__What you will do__.
Go through the entries below and pick out every line with "Cramér".

__Source data__.
· · ·

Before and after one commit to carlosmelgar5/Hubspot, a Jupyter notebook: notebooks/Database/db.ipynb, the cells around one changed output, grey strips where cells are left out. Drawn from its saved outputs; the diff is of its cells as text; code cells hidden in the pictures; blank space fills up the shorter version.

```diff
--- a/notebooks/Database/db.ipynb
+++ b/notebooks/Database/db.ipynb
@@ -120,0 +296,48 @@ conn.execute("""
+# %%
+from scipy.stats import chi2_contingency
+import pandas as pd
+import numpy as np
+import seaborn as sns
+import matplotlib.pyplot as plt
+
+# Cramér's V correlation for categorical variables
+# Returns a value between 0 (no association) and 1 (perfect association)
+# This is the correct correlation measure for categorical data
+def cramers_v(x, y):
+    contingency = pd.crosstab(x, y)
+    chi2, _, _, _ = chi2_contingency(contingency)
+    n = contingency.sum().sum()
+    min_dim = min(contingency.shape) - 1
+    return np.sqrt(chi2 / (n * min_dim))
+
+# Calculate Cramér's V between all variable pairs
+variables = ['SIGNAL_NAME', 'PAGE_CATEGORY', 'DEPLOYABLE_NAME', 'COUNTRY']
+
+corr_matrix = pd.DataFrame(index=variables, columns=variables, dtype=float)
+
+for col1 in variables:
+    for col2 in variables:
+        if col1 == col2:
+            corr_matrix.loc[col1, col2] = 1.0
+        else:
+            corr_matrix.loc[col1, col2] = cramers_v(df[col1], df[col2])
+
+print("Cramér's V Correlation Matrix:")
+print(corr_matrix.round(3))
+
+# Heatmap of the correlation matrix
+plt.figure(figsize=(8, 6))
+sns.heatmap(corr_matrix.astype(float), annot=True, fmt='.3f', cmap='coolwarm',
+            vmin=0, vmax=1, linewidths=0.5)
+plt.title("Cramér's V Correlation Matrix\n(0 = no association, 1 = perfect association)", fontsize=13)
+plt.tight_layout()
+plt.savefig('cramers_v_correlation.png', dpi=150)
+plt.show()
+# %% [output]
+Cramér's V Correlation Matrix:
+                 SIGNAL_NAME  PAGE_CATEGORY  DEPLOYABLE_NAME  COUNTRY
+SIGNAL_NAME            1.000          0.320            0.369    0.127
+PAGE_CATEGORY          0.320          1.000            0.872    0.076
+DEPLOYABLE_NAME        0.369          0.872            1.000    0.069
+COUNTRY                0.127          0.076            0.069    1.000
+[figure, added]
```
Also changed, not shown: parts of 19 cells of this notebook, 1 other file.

· · ·

__Result of this exercise__.
+# Cramér's V correlation for categorical variables
+# Calculate Cramér's V between all variable pairs
+print("Cramér's V Correlation Matrix:")
+plt.title("Cramér's V Correlation Matrix\n(0 = no association, 1 = perfect association)", fontsize=13)
+Cramér's V Correlation Matrix:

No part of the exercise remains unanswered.